I18N-ACTION-40: CSS Selectors and Normalization (new response)

In several recent Internationalization WG Teleconferences, we discussed the question of normalization in CSS Selectors. Following is a proposed response.

This is a personal summary meant to help address ACTION-39 and ACTION-40 from our calls. This is a last draft based on our most recent WG consensus position. Basically the question is whether or not CSS Selectors [3] should use Unicode Normalization when selecting elements, attributes, and other text values. For example, if I write a selector:

  .\C5land { color : green }  // U+00C5 is Å

Which of the following does it select:

<p class="&#xC5;land">same form</p>
<p class="A&#x30a;land">combining ring above; i.e. matched by NFC</p> 
<p class="&#x212b;land">angstrom sign; a compatibility equivalent, i.e. matched by NFKC</p>

We looked at various solutions as a Working Group.

Historically, as in CharMod, this WG has championed "early uniform normalization" ("EUN"), that is, a recommendation that documents be authored, saved, stored, and interchanged in a consistent normalization form. Generally this is recommended to be Unicode Normalization Form C (aka "NFC"). However, beginning six years ago, this WG recognized that EUN, as a strategy, had failed. While this WG continues to recommend the creation and interchange of documents in a consistent normalization form, we don't believe that it should be a normative requirement for any REC nor should document formats rely on EUN.

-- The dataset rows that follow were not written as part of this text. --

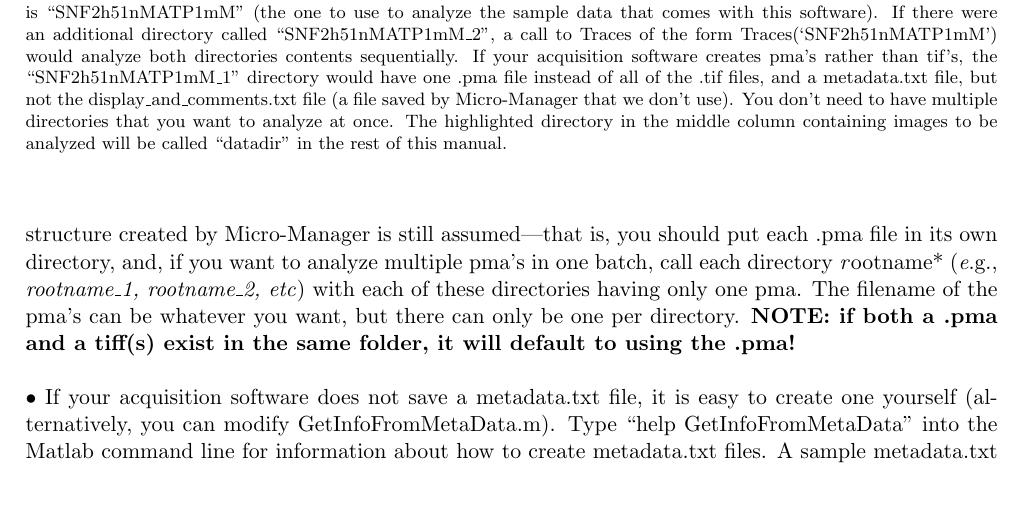
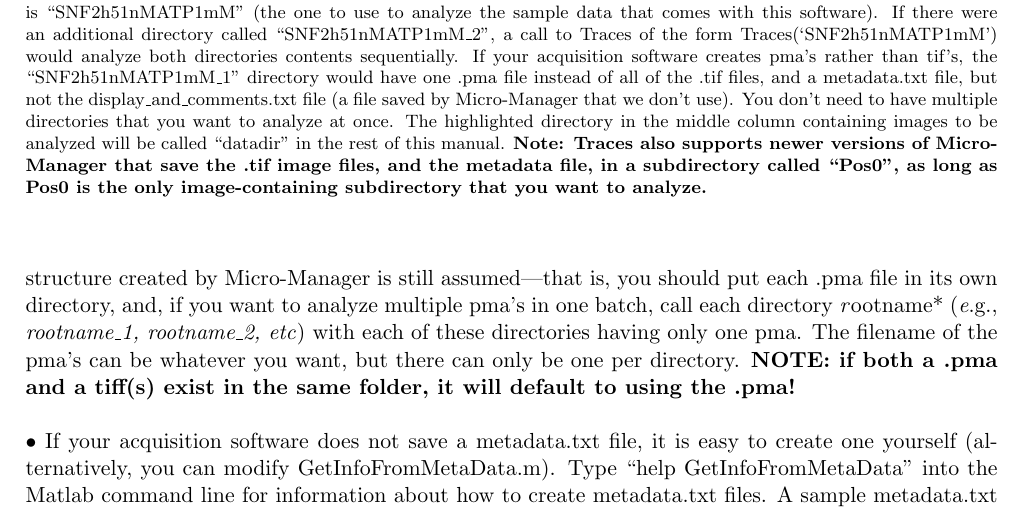
Before and after one commit to stephlj/Traces, a LaTeX document (Manual/TracesManual.tex): part of page 4 of 30, cut so that both start at the same text. Compiled offline with pdfLaTeX.

Commit message:
Updated Traces manual to reflect compatibility with new versions of Micro-Manager

```diff
--- a/Manual/TracesManual.tex
+++ b/Manual/TracesManual.tex
@@ -129,7 +129,7 @@ This software assumes the following about how raw data area acquired and stored
 \begin{figure}[!t]
 \begin{center}
 \includegraphics[width=4.5in]{ScreenShots/DirectoriesShot.png}
-\caption{Screen shot illustrating the directory structure assumed by Traces.m and LoadRawImgs.m.  Here ``rootname'' is ``SNF2h51nMATP1mM''  (the one to use to analyze the sample data that comes with this software). If there were an additional directory called ``SNF2h51nMATP1mM\_2'', a call to Traces of the form Traces(`SNF2h51nMATP1mM') would analyze both directories contents sequentially.  If your acquisition software creates pma's rather than tif's, the ``SNF2h51nMATP1mM\_1'' directory would have one .pma file instead of all of the .tif files, and a metadata.txt file, but not the display\_and\_comments.txt file (a file saved by Micro-Manager that we don't use).  You don't need to have multiple directories that you want to analyze at once. The highlighted directory in the middle column containing images to be analyzed will be called ``datadir'' in the rest of this manual.}
+\caption{Screen shot illustrating the directory structure assumed by Traces.m and LoadRawImgs.m.  Here ``rootname'' is ``SNF2h51nMATP1mM''  (the one to use to analyze the sample data that comes with this software). If there were an additional directory called ``SNF2h51nMATP1mM\_2'', a call to Traces of the form Traces(`SNF2h51nMATP1mM') would analyze both directories contents sequentially.  If your acquisition software creates pma's rather than tif's, the ``SNF2h51nMATP1mM\_1'' directory would have one .pma file instead of all of the .tif files, and a metadata.txt file, but not the display\_and\_comments.txt file (a file saved by Micro-Manager that we don't use).  You don't need to have multiple directories that you want to analyze at once. The highlighted directory in the middle column containing images to be analyzed will be called ``datadir'' in the rest of this manual. {\bf Note: Traces also supports newer versions of Micro-Manager that save the .tif image files, and the metadata file, in a subdirectory called ``Pos0'', as long as Pos0 is the only image-containing subdirectory that you want to analyze.}}
 \label{fig:DirectoryStructure}
 \end{center}
 \end{figure}
```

Content authors are thus responsible for writing out files using a consistent normalization form. As a spec, CSS cannot really directly specify how tools, keyboards, input methods, etc. work. The most CSS can really say is "pre-normalization of all input is assumed". The DOM, JavaScript, CSS, HTML, and other document formats do nothing to ensure a match. In the above example, the selector matches only the first item in the HTML fragment shown. Interoperability is thus dependent on everyone using the same normalization form at all times.

When we consider the problem of selectors, however, the I18N WG feels strongly that normalization remains an important consideration. In most cases, the differences between normalized and non-normalized input is invisible to the user or is, at least, very difficult to discern. Selectors may not reside in the same file (since the stylesheet or some javascript script can be entirely separate files) and may only exist at runtime, given dynamic page assembly. A number of real world cases were cited by WG members for comparison issues arising from string denormalization.

Therefore, we would like to recommend that:

CSS define normatively that "two selectors compare as equal if they are canonically equivalent Unicode strings", that is, that the comparison must be done as if one of the canonical Unicode Normalization Forms (either NFC or NFD) had been applied to both prior to the comparison. This does not require that identifiers be interned, normalized, or use any particular normalization form, only that the comparison occur between normalized code point sequences.

We would be happy to work with the CSS WG to refine appropriate language for the spec. Please let us know if you have comments or concerns or wish to schedule a joint meeting to discuss this further.

/// .sig etc.


Does this capture our thoughts?


[1] http://www.w3.org/2011/05/04-i18n-minutes.html

[2] http://www.w3.org/wiki/I18N/CanonicalNormalization

[3] http://www.w3.org/TR/css3-selectors

Addison Phillips
Globalization Architect (Lab126)
Chair (W3C I18N WG)

Internationalization is not a feature.
It is an architecture.

Received on Wednesday, 25 May 2011 04:47:30 UTC